Extract every line from the records below that contains the word "return".

─── INPUT

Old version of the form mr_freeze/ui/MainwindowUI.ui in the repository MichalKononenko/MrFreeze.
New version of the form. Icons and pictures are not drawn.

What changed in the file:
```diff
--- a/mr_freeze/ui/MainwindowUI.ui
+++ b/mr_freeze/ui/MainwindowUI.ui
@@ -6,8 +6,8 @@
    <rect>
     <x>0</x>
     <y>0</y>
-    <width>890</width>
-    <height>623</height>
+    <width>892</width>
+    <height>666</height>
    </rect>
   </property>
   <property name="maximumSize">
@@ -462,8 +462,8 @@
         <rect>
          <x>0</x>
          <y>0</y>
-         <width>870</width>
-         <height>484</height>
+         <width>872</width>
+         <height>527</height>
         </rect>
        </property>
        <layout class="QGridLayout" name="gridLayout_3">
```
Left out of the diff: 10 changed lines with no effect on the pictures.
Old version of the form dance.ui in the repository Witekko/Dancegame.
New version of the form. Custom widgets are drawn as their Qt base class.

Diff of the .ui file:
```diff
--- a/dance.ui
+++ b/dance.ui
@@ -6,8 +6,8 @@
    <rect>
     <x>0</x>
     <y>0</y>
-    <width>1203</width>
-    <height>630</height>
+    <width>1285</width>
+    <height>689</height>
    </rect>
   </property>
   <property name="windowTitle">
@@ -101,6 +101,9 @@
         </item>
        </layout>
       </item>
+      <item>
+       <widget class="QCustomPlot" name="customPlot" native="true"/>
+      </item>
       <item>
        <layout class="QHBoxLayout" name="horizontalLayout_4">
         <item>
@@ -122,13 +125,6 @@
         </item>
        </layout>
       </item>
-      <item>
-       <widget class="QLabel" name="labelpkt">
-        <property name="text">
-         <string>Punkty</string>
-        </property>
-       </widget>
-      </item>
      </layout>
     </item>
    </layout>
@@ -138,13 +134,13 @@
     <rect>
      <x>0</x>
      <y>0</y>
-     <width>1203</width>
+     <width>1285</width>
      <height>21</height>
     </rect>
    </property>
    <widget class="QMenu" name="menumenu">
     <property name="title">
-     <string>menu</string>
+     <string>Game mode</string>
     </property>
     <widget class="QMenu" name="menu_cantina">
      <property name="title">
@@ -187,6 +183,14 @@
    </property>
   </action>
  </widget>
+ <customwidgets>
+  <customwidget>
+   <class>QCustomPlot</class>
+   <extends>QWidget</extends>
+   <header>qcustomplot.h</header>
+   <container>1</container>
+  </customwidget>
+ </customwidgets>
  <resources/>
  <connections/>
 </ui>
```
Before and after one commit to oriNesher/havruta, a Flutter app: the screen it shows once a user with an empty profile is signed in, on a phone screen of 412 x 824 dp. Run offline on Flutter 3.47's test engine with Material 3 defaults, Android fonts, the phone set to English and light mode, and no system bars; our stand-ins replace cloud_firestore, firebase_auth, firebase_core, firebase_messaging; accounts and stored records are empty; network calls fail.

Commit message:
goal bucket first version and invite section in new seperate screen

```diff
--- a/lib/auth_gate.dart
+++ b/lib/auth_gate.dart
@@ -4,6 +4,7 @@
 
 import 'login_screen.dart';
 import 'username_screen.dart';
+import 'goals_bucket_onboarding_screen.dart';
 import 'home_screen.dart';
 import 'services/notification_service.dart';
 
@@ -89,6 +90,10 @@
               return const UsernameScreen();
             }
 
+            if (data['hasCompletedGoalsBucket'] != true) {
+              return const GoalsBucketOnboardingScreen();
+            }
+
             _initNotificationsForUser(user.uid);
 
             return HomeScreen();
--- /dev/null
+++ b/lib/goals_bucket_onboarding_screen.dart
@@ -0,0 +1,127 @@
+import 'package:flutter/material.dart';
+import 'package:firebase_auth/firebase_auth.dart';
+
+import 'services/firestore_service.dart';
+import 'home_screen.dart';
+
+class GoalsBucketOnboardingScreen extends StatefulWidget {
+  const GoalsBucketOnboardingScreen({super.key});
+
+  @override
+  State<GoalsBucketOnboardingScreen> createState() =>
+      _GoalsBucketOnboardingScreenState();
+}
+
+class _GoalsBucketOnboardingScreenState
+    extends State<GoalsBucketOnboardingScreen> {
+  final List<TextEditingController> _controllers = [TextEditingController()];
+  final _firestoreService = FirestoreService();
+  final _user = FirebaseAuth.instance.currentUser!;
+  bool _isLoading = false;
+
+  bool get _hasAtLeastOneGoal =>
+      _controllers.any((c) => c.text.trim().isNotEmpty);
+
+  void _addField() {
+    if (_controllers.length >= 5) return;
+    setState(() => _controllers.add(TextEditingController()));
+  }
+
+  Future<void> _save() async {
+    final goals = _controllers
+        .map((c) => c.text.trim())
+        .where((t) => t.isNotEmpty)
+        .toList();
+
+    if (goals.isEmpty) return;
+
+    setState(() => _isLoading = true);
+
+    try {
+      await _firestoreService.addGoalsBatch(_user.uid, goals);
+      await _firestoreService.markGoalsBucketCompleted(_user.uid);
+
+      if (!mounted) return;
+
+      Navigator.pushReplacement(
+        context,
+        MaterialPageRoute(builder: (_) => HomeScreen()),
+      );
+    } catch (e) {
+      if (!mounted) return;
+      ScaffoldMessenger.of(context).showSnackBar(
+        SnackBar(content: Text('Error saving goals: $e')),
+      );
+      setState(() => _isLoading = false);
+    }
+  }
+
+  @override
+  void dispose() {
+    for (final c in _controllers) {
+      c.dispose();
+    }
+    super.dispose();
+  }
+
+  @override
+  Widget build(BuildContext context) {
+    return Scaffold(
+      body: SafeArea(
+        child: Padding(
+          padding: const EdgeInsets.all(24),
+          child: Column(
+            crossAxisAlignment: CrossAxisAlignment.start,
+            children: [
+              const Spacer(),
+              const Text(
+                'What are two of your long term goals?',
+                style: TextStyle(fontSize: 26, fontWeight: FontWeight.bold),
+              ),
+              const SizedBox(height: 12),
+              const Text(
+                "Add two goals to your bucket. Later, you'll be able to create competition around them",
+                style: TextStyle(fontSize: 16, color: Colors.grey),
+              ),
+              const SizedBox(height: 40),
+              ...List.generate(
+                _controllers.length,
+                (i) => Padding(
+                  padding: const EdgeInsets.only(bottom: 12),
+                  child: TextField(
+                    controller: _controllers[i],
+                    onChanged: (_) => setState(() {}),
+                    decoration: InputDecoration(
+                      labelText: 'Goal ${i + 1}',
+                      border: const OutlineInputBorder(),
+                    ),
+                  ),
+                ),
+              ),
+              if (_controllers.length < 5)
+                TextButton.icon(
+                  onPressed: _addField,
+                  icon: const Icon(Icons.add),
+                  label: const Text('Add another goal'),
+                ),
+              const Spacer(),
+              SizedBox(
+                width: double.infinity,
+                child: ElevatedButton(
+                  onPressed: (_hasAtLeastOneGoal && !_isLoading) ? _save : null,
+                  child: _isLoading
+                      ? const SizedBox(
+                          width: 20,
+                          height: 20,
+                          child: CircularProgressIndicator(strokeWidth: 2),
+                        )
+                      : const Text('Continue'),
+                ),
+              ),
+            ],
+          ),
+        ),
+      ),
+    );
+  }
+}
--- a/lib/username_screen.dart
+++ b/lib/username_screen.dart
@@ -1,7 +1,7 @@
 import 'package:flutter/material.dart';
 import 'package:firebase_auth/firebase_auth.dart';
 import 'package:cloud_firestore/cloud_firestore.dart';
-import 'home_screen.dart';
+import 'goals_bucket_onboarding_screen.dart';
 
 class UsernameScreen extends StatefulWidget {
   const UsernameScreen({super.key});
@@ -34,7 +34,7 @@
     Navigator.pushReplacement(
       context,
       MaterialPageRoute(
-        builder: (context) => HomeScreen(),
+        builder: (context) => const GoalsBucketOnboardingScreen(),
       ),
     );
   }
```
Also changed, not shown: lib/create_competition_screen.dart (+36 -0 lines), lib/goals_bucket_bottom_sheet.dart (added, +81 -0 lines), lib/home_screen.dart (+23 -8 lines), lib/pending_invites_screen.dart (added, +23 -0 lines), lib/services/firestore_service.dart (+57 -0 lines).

──────

• [EXERCISE OUTPUT]:
               return const UsernameScreen();
+              return const GoalsBucketOnboardingScreen();
             return HomeScreen();
+    if (_controllers.length >= 5) return;
+    if (goals.isEmpty) return;
+      if (!mounted) return;
+      if (!mounted) return;
+    return Scaffold(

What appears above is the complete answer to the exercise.